[Detected change data]
——

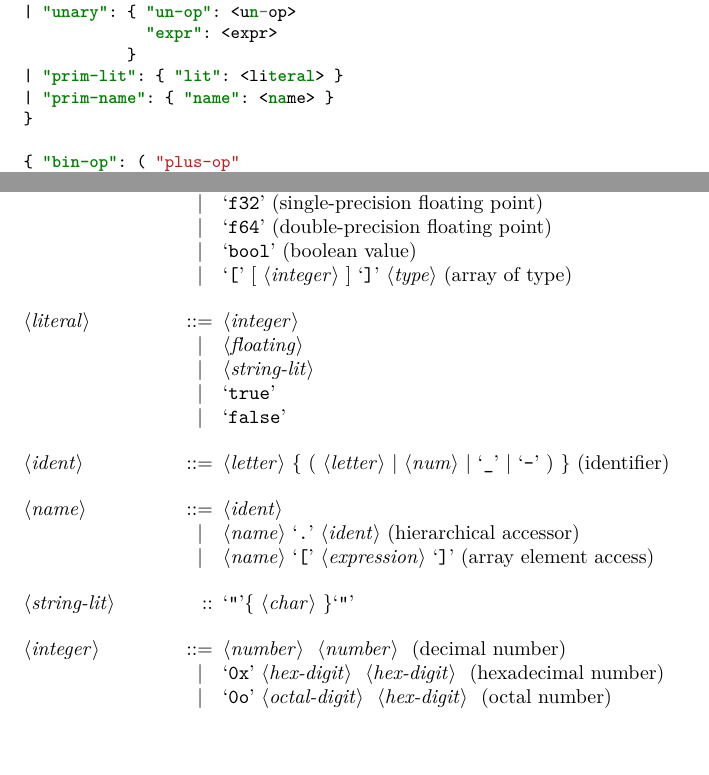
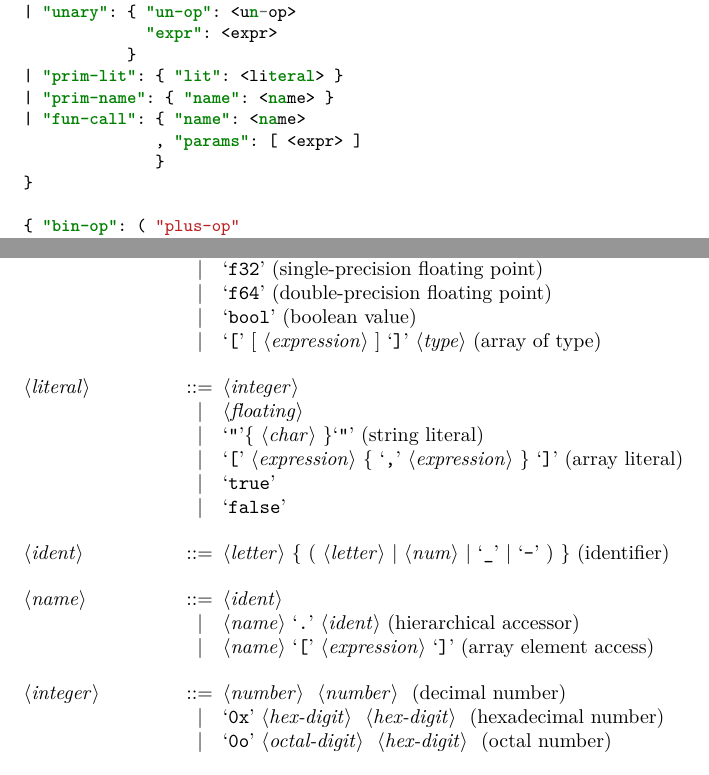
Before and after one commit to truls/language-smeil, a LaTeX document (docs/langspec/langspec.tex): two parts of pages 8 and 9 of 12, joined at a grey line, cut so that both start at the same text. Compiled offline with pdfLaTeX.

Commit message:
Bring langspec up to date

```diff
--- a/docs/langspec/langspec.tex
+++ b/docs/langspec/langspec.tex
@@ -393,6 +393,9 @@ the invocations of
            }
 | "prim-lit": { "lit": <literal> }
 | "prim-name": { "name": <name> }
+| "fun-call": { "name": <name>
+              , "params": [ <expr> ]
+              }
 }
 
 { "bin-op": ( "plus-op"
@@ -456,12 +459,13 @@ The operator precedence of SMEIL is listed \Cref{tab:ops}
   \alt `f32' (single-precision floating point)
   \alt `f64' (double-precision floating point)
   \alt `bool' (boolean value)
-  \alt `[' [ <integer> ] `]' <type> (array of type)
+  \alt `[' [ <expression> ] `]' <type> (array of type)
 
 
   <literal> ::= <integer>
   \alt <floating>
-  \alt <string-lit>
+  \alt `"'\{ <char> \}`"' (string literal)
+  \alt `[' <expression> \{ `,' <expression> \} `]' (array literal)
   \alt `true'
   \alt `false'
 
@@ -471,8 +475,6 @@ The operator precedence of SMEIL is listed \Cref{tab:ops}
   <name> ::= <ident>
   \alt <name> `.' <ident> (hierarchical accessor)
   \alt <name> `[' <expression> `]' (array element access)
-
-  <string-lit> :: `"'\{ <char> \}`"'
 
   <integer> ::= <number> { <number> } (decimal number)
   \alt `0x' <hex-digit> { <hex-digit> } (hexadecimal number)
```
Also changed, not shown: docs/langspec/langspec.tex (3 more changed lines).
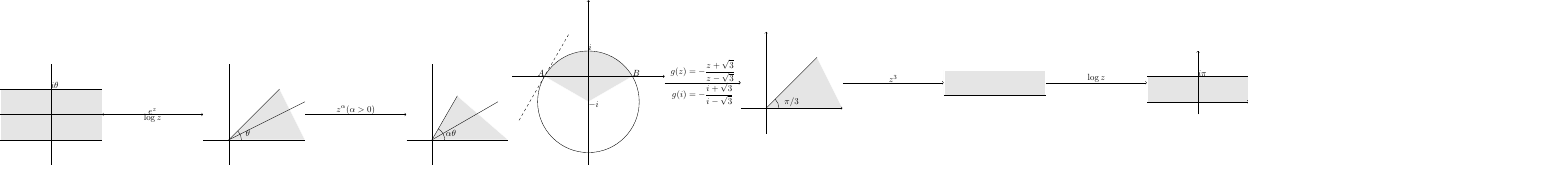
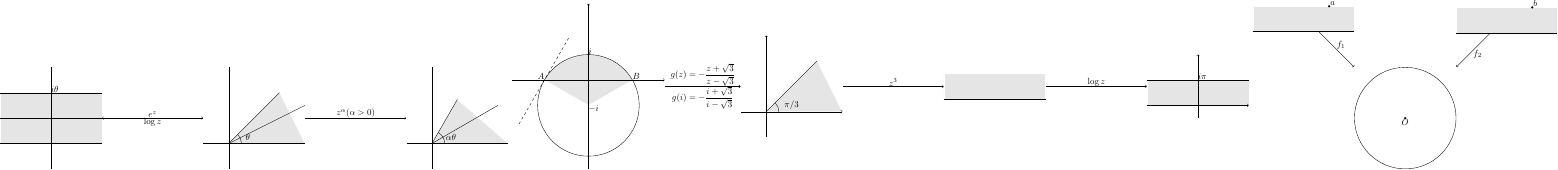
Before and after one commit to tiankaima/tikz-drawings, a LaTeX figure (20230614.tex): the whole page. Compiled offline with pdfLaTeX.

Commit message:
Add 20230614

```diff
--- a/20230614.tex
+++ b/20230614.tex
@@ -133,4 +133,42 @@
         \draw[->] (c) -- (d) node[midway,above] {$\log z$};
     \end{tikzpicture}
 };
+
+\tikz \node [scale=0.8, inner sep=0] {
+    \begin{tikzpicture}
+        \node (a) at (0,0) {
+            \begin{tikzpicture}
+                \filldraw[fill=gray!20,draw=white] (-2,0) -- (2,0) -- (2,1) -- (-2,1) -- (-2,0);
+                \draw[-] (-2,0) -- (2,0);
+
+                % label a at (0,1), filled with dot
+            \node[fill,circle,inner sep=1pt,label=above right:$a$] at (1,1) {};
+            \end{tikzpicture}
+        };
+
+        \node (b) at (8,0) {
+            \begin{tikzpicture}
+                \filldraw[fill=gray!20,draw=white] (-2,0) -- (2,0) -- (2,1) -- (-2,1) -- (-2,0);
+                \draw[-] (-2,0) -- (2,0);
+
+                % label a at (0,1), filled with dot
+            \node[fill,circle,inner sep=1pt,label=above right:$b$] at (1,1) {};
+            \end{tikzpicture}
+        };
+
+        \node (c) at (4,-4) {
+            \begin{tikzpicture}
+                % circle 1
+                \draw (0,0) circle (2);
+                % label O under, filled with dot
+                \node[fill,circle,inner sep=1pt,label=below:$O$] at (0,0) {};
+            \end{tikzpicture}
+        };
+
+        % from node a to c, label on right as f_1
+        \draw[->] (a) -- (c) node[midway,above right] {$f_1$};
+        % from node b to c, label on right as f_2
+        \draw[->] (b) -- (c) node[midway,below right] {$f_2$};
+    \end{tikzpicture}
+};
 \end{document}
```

——

* Exercise description *
A faithful copy of each entry is required, and no picture may be carried into it.

* Response to this exercise *
Before and after one commit to truls/language-smeil, a LaTeX document (docs/langspec/langspec.tex): two parts of pages 8 and 9 of 12, joined at a grey line, cut so that both start at the same text. Compiled offline with pdfLaTeX.

Commit message:
Bring langspec up to date

```diff
--- a/docs/langspec/langspec.tex
+++ b/docs/langspec/langspec.tex
@@ -393,6 +393,9 @@ the invocations of
            }
 | "prim-lit": { "lit": <literal> }
 | "prim-name": { "name": <name> }
+| "fun-call": { "name": <name>
+              , "params": [ <expr> ]
+              }
 }
 
 { "bin-op": ( "plus-op"
@@ -456,12 +459,13 @@ The operator precedence of SMEIL is listed \Cref{tab:ops}
   \alt `f32' (single-precision floating point)
   \alt `f64' (double-precision floating point)
   \alt `bool' (boolean value)
-  \alt `[' [ <integer> ] `]' <type> (array of type)
+  \alt `[' [ <expression> ] `]' <type> (array of type)
 
 
   <literal> ::= <integer>
   \alt <floating>
-  \alt <string-lit>
+  \alt `"'\{ <char> \}`"' (string literal)
+  \alt `[' <expression> \{ `,' <expression> \} `]' (array literal)
   \alt `true'
   \alt `false'
 
@@ -471,8 +475,6 @@ The operator precedence of SMEIL is listed \Cref{tab:ops}
   <name> ::= <ident>
   \alt <name> `.' <ident> (hierarchical accessor)
   \alt <name> `[' <expression> `]' (array element access)
-
-  <string-lit> :: `"'\{ <char> \}`"'
 
   <integer> ::= <number> { <number> } (decimal number)
   \alt `0x' <hex-digit> { <hex-digit> } (hexadecimal number)
```
Also changed, not shown: docs/langspec/langspec.tex (3 more changed lines).
Before and after one commit to tiankaima/tikz-drawings, a LaTeX figure (20230614.tex): the whole page. Compiled offline with pdfLaTeX.

Commit message:
Add 20230614

```diff
--- a/20230614.tex
+++ b/20230614.tex
@@ -133,4 +133,42 @@
         \draw[->] (c) -- (d) node[midway,above] {$\log z$};
     \end{tikzpicture}
 };
+
+\tikz \node [scale=0.8, inner sep=0] {
+    \begin{tikzpicture}
+        \node (a) at (0,0) {
+            \begin{tikzpicture}
+                \filldraw[fill=gray!20,draw=white] (-2,0) -- (2,0) -- (2,1) -- (-2,1) -- (-2,0);
+                \draw[-] (-2,0) -- (2,0);
+
+                % label a at (0,1), filled with dot
+            \node[fill,circle,inner sep=1pt,label=above right:$a$] at (1,1) {};
+            \end{tikzpicture}
+        };
+
+        \node (b) at (8,0) {
+            \begin{tikzpicture}
+                \filldraw[fill=gray!20,draw=white] (-2,0) -- (2,0) -- (2,1) -- (-2,1) -- (-2,0);
+                \draw[-] (-2,0) -- (2,0);
+
+                % label a at (0,1), filled with dot
+            \node[fill,circle,inner sep=1pt,label=above right:$b$] at (1,1) {};
+            \end{tikzpicture}
+        };
+
+        \node (c) at (4,-4) {
+            \begin{tikzpicture}
+                % circle 1
+                \draw (0,0) circle (2);
+                % label O under, filled with dot
+                \node[fill,circle,inner sep=1pt,label=below:$O$] at (0,0) {};
+            \end{tikzpicture}
+        };
+
+        % from node a to c, label on right as f_1
+        \draw[->] (a) -- (c) node[midway,above right] {$f_1$};
+        % from node b to c, label on right as f_2
+        \draw[->] (b) -- (c) node[midway,below right] {$f_2$};
+    \end{tikzpicture}
+};
 \end{document}
```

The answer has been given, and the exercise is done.